3 Ways You Can Make a Realtor® Look Amazing to Their Client

by Ryan Taft

Jeff Shore Sales Blog

When I travel the country training new home sales teams, I like to ask about their perceptions of working with Realtors®.

I hear many positive responses, but I often also hear responses such as:

• “They always want to take control.”
• “They cut me off when I am trying to talk to the client.”
• “Realtors seem to think I am going to steal their client.”
• “A lot of Realtors will get in the way of the sale by telling the client that they have six other homes to see…right after we found the perfect home!”

You get the idea.

Now let me say that it seems very easy to pass judgment when Realtors® do these things.

Heck, it’s easy to pass judgment anytime anyone does something we don’t agree with or that is not in line with our thinking.

What I have found is that there is often a reason why Realtors® do what they do.

Perhaps they had past experiences with new home sales people who cut them out of the sales conversation.

Maybe they are trying to “earn” their commission by offering thoughts and opinions.

Our consulting team, Shore Consulting, asked brokers and Realtors® exactly what they wanted the new home sales process to look like.

Do you know the number one answer?

It was, “Make us look good in front of our buyers.”

That being the overwhelming response to our survey, here are three steps to make the Realtor look good in front of their buyers.

1. Compliment the Realtor® as Part of Your Greeting

Instead of telling the Realtor to go ahead and register while you ask their clients a bunch of questions, take a moment and say something like this,

“Hello John and Mary – great to meet you! First let me compliment you on choosing to work with Ed. I am sure you have already discovered he is a true professional. I personally love working with Ed and I am sure you will, too.”

If you are meeting the Realtor® for the first time, obviously you can’t compliment him or her since you don’t actually know them. In that case edify the company that is representing the potential buyers. For example:

“John and Mary, let me compliment you on choosing XXY Real Estate Company as your Broker. They have a fantastic reputation in the marketplace.”

2. Give the Realtor® the Stage

Remember that the Realtor’s® clients are paying him or her to do a good job.

If they just show up and don’t add to the process, it may appear as though they aren’t doing their job at all.

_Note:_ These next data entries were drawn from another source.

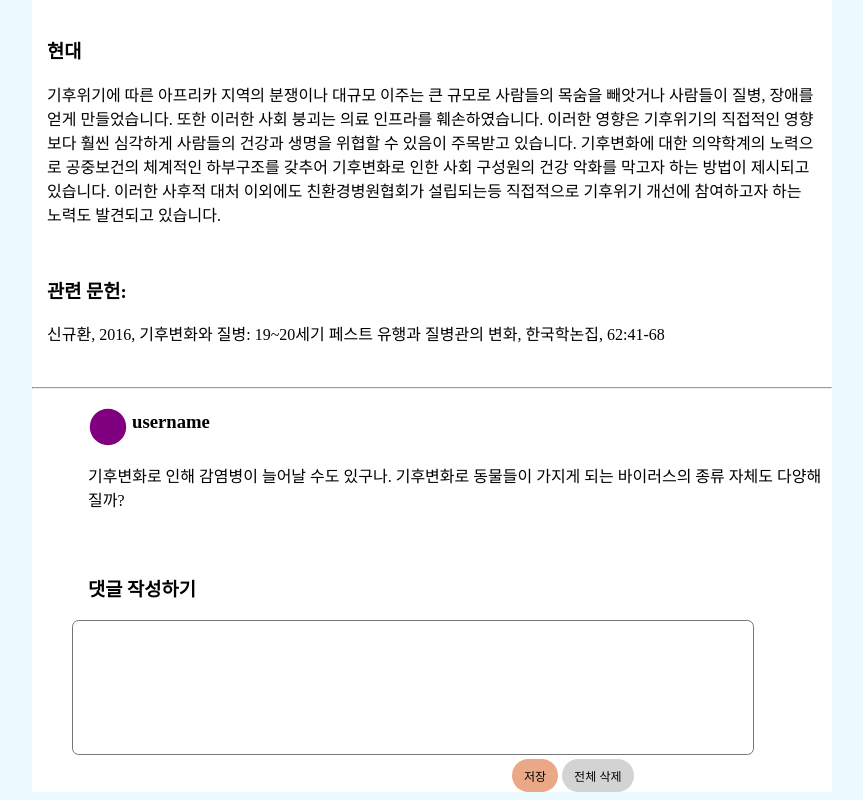
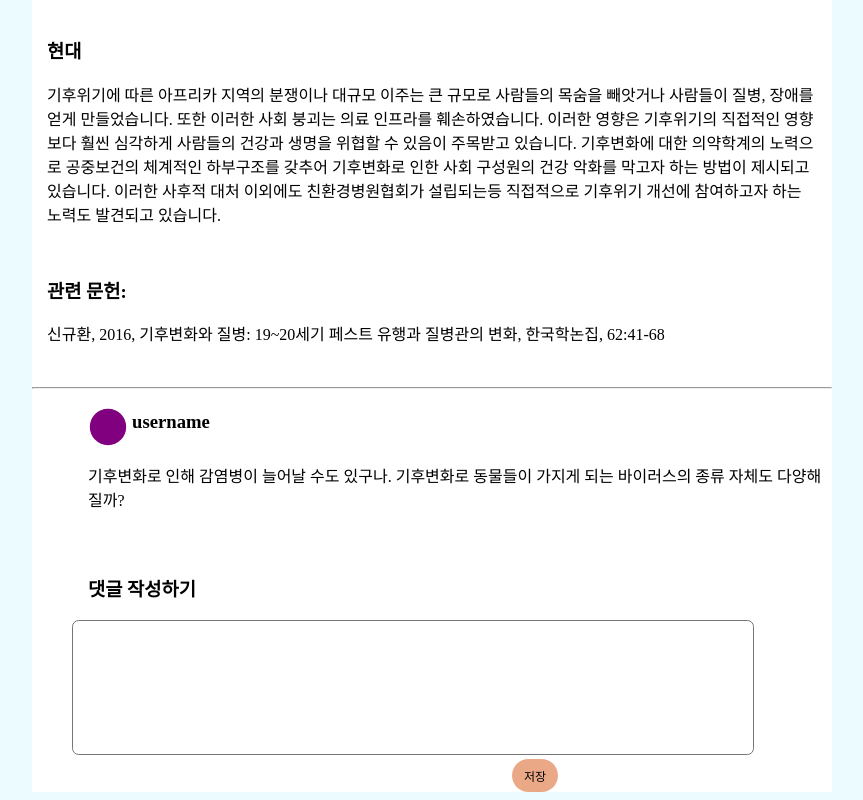
Before and after one commit to nasodemo/BigHistory-FrontEnd, a Next.js app: page /climatechange/medicine in a window 1280 px wide. Shown: the part 1050-1850 px from the top of the page, without its empty margins (208-1071 px from the left). Built offline with nearby package versions, Linux system fonts and the light colour scheme.

Commit message:
Delete 전체삭제 button

```diff
--- a/src/app/[word]/[field]/(fieldcomponent)/(uploadcomment)/uploadcomment.tsx
+++ b/src/app/[word]/[field]/(fieldcomponent)/(uploadcomment)/uploadcomment.tsx
@@ -93,17 +93,6 @@ const Uploadcomment: React.FC<UploadcommentProps> = ({ onSave }) => {
                 </button>
                 </div>
                 &nbsp;
-                <div>
-                    <button
-                        type="button"
-                        title='delete'
-                        id='delete'
-                        onClick={handleClearClick}
-                        className={styles.deleteButtonStyle}
-                    >
-                    전체 삭제
-                </button>
-                </div>
             </div>
           </div>
         )}
```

So help them out and give them stage. To do so, simply ask, “Ed, Would you mind telling me how the home search is going so far?”

3. Ask the Realtor® for Permission to Ask Questions Directly to the Client

This approach demonstrates genuine respect the Realtor’s® position as their client’s agent.

During the prior step you will most likely only hear about bedroom count, price point and timeframe, but there is so much more to discover.

To uncover more of the client’s mission ask something like this:

“Ed, would you mind if I asked John and Mary a few quick questions so I can make the best use of your time here at our community?”

Too many times new home sales people jump right in to asking the clients questions and cut Realtors® out of the process.

Instead, ask permission, it makes them look good.

If you want higher co-broke rates, more traffic, and additional income, put these strategies into effect today.

Your bank account will thank you. And you’ll have a better shot at changing someone’s world.


FREE TRAINING:
Get BRAND-NEW episodes of Jeff’s 5 Minute Sales Training sent to your inbox every Saturday!

Sign up below.

 

About the Author: Ryan Taft

Ryan Taft is consumed with a passion for helping others achieve breakthrough results in sales, business and life. With a career spanning two decades training and coaching sales teams from call centers to new home sales to Realtors®, Ryan combines his knowledge of human performance, psychology and sales skills development to deliver extraordinarily engaging, energizing and insightful training experiences that drive peak performance at all levels.  Learn more at jeffshore.com and follow Ryan on Twitter.